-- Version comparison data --
◆ ◆ ◆ ◆ ◆

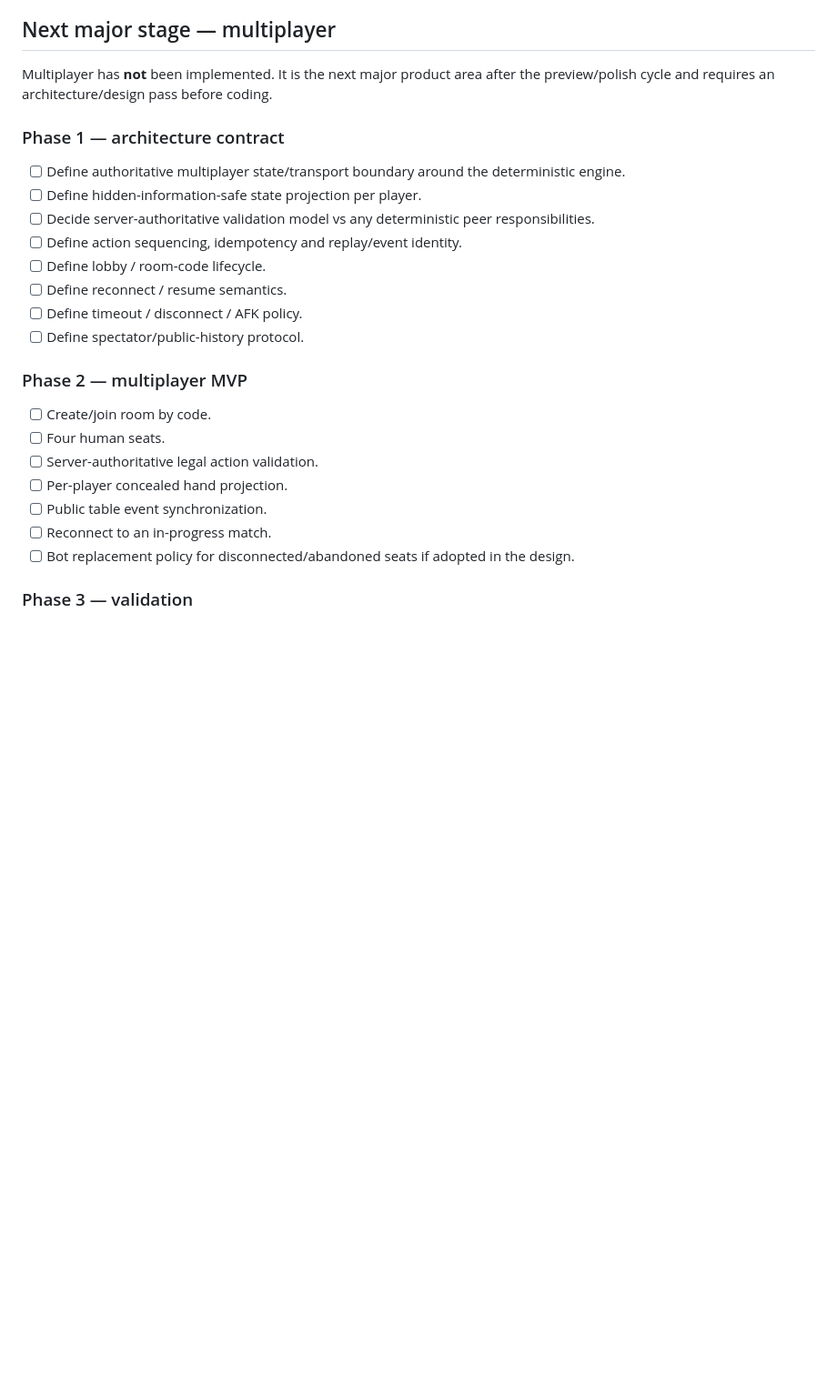
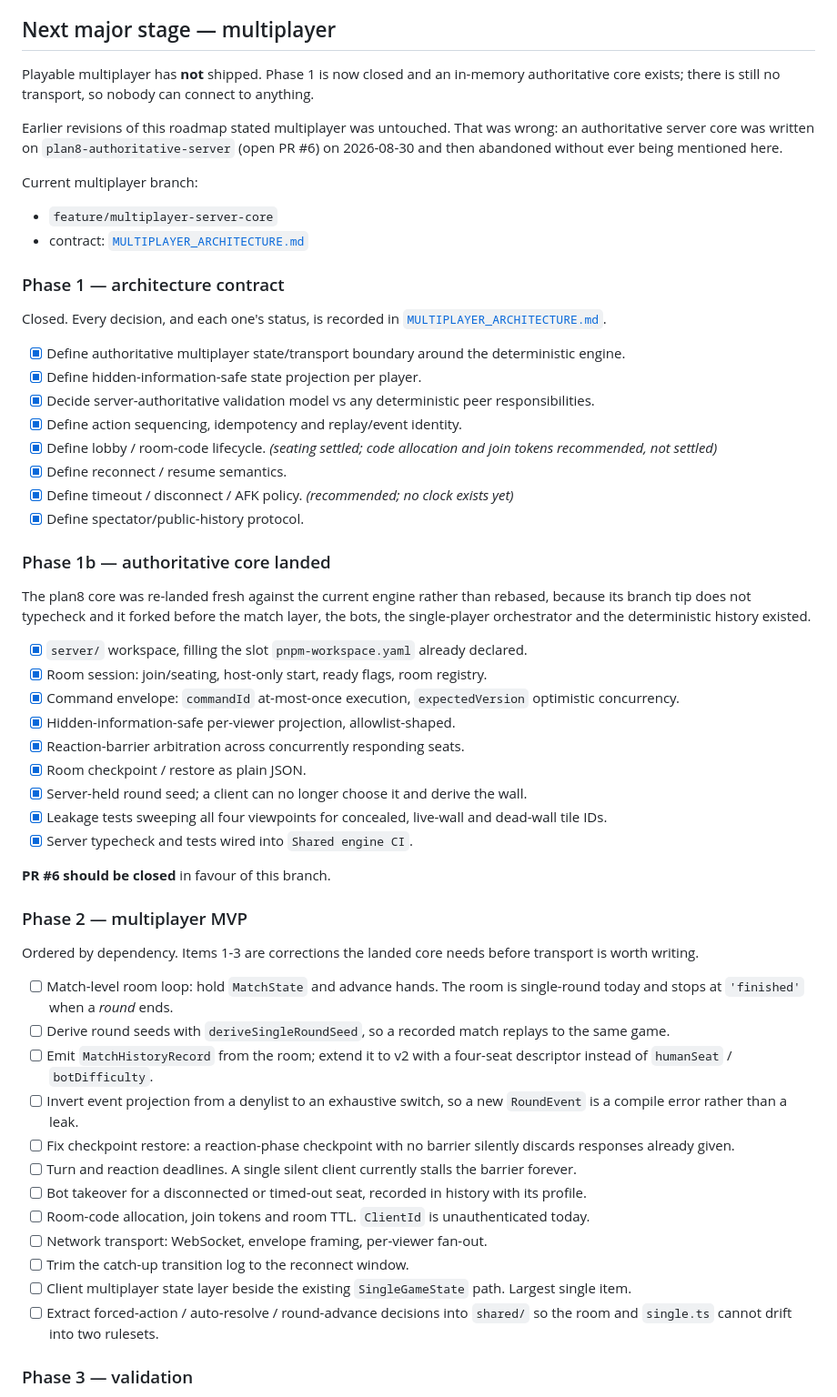
Before and after one commit to quendae/MahjongLive, a Markdown page: docs/ROADMAP.md, the part around one of its changes. Shown at 91% size. GitHub-like rendering; blank space fills up the shorter version.

```diff
--- a/docs/ROADMAP.md
+++ b/docs/ROADMAP.md
@@ -189,28 +189,67 @@ Do not change renderer scheduling based only on Linux/headless CI because it can
 
 ## Next major stage — multiplayer
 
-Multiplayer has **not** been implemented. It is the next major product area after the preview/polish cycle and requires an architecture/design pass before coding.
+Playable multiplayer has **not** shipped. Phase 1 is now closed and an in-memory authoritative
+core exists; there is still no transport, so nobody can connect to anything.
+
+Earlier revisions of this roadmap stated multiplayer was untouched. That was wrong: an
+authoritative server core was written on `plan8-authoritative-server` (open PR #6) on
+2026-08-30 and then abandoned without ever being mentioned here.
+
+Current multiplayer branch:
+
+- `feature/multiplayer-server-core`
+- contract: [`MULTIPLAYER_ARCHITECTURE.md`](MULTIPLAYER_ARCHITECTURE.md)
 
 ### Phase 1 — architecture contract
 
-- [ ] Define authoritative multiplayer state/transport boundary around the deterministic engine.
-- [ ] Define hidden-information-safe state projection per player.
-- [ ] Decide server-authoritative validation model vs any deterministic peer responsibilities.
-- [ ] Define action sequencing, idempotency and replay/event identity.
-- [ ] Define lobby / room-code lifecycle.
-- [ ] Define reconnect / resume semantics.
-- [ ] Define timeout / disconnect / AFK policy.
-- [ ] Define spectator/public-history protocol.
+Closed. Every decision, and each one's status, is recorded in
+[`MULTIPLAYER_ARCHITECTURE.md`](MULTIPLAYER_ARCHITECTURE.md).
+
+- [x] Define authoritative multiplayer state/transport boundary around the deterministic engine.
+- [x] Define hidden-information-safe state projection per player.
+- [x] Decide server-authoritative validation model vs any deterministic peer responsibilities.
+- [x] Define action sequencing, idempotency and replay/event identity.
+- [x] Define lobby / room-code lifecycle. *(seating settled; code allocation and join tokens recommended, not settled)*
+- [x] Define reconnect / resume semantics.
+- [x] Define timeout / disconnect / AFK policy. *(recommended; no clock exists yet)*
+- [x] Define spectator/public-history protocol.
+
+### Phase 1b — authoritative core landed
+
+The plan8 core was re-landed fresh against the current engine rather than rebased, because its
+branch tip does not typecheck and it forked before the match layer, the bots, the single-player
+orchestrator and the deterministic history existed.
+
+- [x] `server/` workspace, filling the slot `pnpm-workspace.yaml` already declared.
+- [x] Room session: join/seating, host-only start, ready flags, room registry.
+- [x] Command envelope: `commandId` at-most-once execution, `expectedVersion` optimistic concurrency.
+- [x] Hidden-information-safe per-viewer projection, allowlist-shaped.
+- [x] Reaction-barrier arbitration across concurrently responding seats.
+- [x] Room checkpoint / restore as plain JSON.
+- [x] Server-held round seed; a client can no longer choose it and derive the wall.
+- [x] Leakage tests sweeping all four viewpoints for concealed, live-wall and dead-wall tile IDs.
+- [x] Server typecheck and tests wired into `Shared engine CI`.
+
+**PR #6 should be closed** in favour of this branch.
 
 ### Phase 2 — multiplayer MVP
 
-- [ ] Create/join room by code.
-- [ ] Four human seats.
-- [ ] Server-authoritative legal action validation.
-- [ ] Per-player concealed hand projection.
-- [ ] Public table event synchronization.
-- [ ] Reconnect to an in-progress match.
-- [ ] Bot replacement policy for disconnected/abandoned seats if adopted in the design.
+Ordered by dependency. Items 1-3 are corrections the landed core needs before transport is
+worth writing.
+
+- [ ] Match-level room loop: hold `MatchState` and advance hands. The room is single-round today and stops at `'finished'` when a *round* ends.
+- [ ] Derive round seeds with `deriveSingleRoundSeed`, so a recorded match replays to the same game.
+- [ ] Emit `MatchHistoryRecord` from the room; extend it to v2 with a four-seat descriptor instead of `humanSeat` / `botDifficulty`.
+- [ ] Invert event projection from a denylist to an exhaustive switch, so a new `RoundEvent` is a compile error rather than a leak.
+- [ ] Fix checkpoint restore: a reaction-phase checkpoint with no barrier silently discards responses already given.
+- [ ] Turn and reaction deadlines. A single silent client currently stalls the barrier forever.
+- [ ] Bot takeover for a disconnected or timed-out seat, recorded in history with its profile.
+- [ ] Room-code allocation, join tokens and room TTL. `ClientId` is unauthenticated today.
+- [ ] Network transport: WebSocket, envelope framing, per-viewer fan-out.
+- [ ] Trim the catch-up transition log to the reconnect window.
+- [ ] Client multiplayer state layer beside the existing `SingleGameState` path. Largest single item.
+- [ ] Extract forced-action / auto-resolve / round-advance decisions into `shared/` so the room and `single.ts` cannot drift into two rulesets.
 
 ### Phase 3 — validation
 
```
Also changed, not shown: other parts of docs/ROADMAP.md (+4 -4 lines), README.md (+2 -1 lines), docs/CURRENT_STATUS.md (+31 -13 lines).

◆ ◆ ◆ ◆ ◆

-- PROBLEM STATEMENT --
If an entry holds a picture, leave the picture out and repeat the rest exactly.

-- WRITTEN RESPONSE --
Before and after one commit to quendae/MahjongLive, a Markdown page: docs/ROADMAP.md, the part around one of its changes. Shown at 91% size. GitHub-like rendering; blank space fills up the shorter version.

```diff
--- a/docs/ROADMAP.md
+++ b/docs/ROADMAP.md
@@ -189,28 +189,67 @@ Do not change renderer scheduling based only on Linux/headless CI because it can
 
 ## Next major stage — multiplayer
 
-Multiplayer has **not** been implemented. It is the next major product area after the preview/polish cycle and requires an architecture/design pass before coding.
+Playable multiplayer has **not** shipped. Phase 1 is now closed and an in-memory authoritative
+core exists; there is still no transport, so nobody can connect to anything.
+
+Earlier revisions of this roadmap stated multiplayer was untouched. That was wrong: an
+authoritative server core was written on `plan8-authoritative-server` (open PR #6) on
+2026-08-30 and then abandoned without ever being mentioned here.
+
+Current multiplayer branch:
+
+- `feature/multiplayer-server-core`
+- contract: [`MULTIPLAYER_ARCHITECTURE.md`](MULTIPLAYER_ARCHITECTURE.md)
 
 ### Phase 1 — architecture contract
 
-- [ ] Define authoritative multiplayer state/transport boundary around the deterministic engine.
-- [ ] Define hidden-information-safe state projection per player.
-- [ ] Decide server-authoritative validation model vs any deterministic peer responsibilities.
-- [ ] Define action sequencing, idempotency and replay/event identity.
-- [ ] Define lobby / room-code lifecycle.
-- [ ] Define reconnect / resume semantics.
-- [ ] Define timeout / disconnect / AFK policy.
-- [ ] Define spectator/public-history protocol.
+Closed. Every decision, and each one's status, is recorded in
+[`MULTIPLAYER_ARCHITECTURE.md`](MULTIPLAYER_ARCHITECTURE.md).
+
+- [x] Define authoritative multiplayer state/transport boundary around the deterministic engine.
+- [x] Define hidden-information-safe state projection per player.
+- [x] Decide server-authoritative validation model vs any deterministic peer responsibilities.
+- [x] Define action sequencing, idempotency and replay/event identity.
+- [x] Define lobby / room-code lifecycle. *(seating settled; code allocation and join tokens recommended, not settled)*
+- [x] Define reconnect / resume semantics.
+- [x] Define timeout / disconnect / AFK policy. *(recommended; no clock exists yet)*
+- [x] Define spectator/public-history protocol.
+
+### Phase 1b — authoritative core landed
+
+The plan8 core was re-landed fresh against the current engine rather than rebased, because its
+branch tip does not typecheck and it forked before the match layer, the bots, the single-player
+orchestrator and the deterministic history existed.
+
+- [x] `server/` workspace, filling the slot `pnpm-workspace.yaml` already declared.
+- [x] Room session: join/seating, host-only start, ready flags, room registry.
+- [x] Command envelope: `commandId` at-most-once execution, `expectedVersion` optimistic concurrency.
+- [x] Hidden-information-safe per-viewer projection, allowlist-shaped.
+- [x] Reaction-barrier arbitration across concurrently responding seats.
+- [x] Room checkpoint / restore as plain JSON.
+- [x] Server-held round seed; a client can no longer choose it and derive the wall.
+- [x] Leakage tests sweeping all four viewpoints for concealed, live-wall and dead-wall tile IDs.
+- [x] Server typecheck and tests wired into `Shared engine CI`.
+
+**PR #6 should be closed** in favour of this branch.
 
 ### Phase 2 — multiplayer MVP
 
-- [ ] Create/join room by code.
-- [ ] Four human seats.
-- [ ] Server-authoritative legal action validation.
-- [ ] Per-player concealed hand projection.
-- [ ] Public table event synchronization.
-- [ ] Reconnect to an in-progress match.
-- [ ] Bot replacement policy for disconnected/abandoned seats if adopted in the design.
+Ordered by dependency. Items 1-3 are corrections the landed core needs before transport is
+worth writing.
+
+- [ ] Match-level room loop: hold `MatchState` and advance hands. The room is single-round today and stops at `'finished'` when a *round* ends.
+- [ ] Derive round seeds with `deriveSingleRoundSeed`, so a recorded match replays to the same game.
+- [ ] Emit `MatchHistoryRecord` from the room; extend it to v2 with a four-seat descriptor instead of `humanSeat` / `botDifficulty`.
+- [ ] Invert event projection from a denylist to an exhaustive switch, so a new `RoundEvent` is a compile error rather than a leak.
+- [ ] Fix checkpoint restore: a reaction-phase checkpoint with no barrier silently discards responses already given.
+- [ ] Turn and reaction deadlines. A single silent client currently stalls the barrier forever.
+- [ ] Bot takeover for a disconnected or timed-out seat, recorded in history with its profile.
+- [ ] Room-code allocation, join tokens and room TTL. `ClientId` is unauthenticated today.
+- [ ] Network transport: WebSocket, envelope framing, per-viewer fan-out.
+- [ ] Trim the catch-up transition log to the reconnect window.
+- [ ] Client multiplayer state layer beside the existing `SingleGameState` path. Largest single item.
+- [ ] Extract forced-action / auto-resolve / round-advance decisions into `shared/` so the room and `single.ts` cannot drift into two rulesets.
 
 ### Phase 3 — validation
 
```
Also changed, not shown: other parts of docs/ROADMAP.md (+4 -4 lines), README.md (+2 -1 lines), docs/CURRENT_STATUS.md (+31 -13 lines).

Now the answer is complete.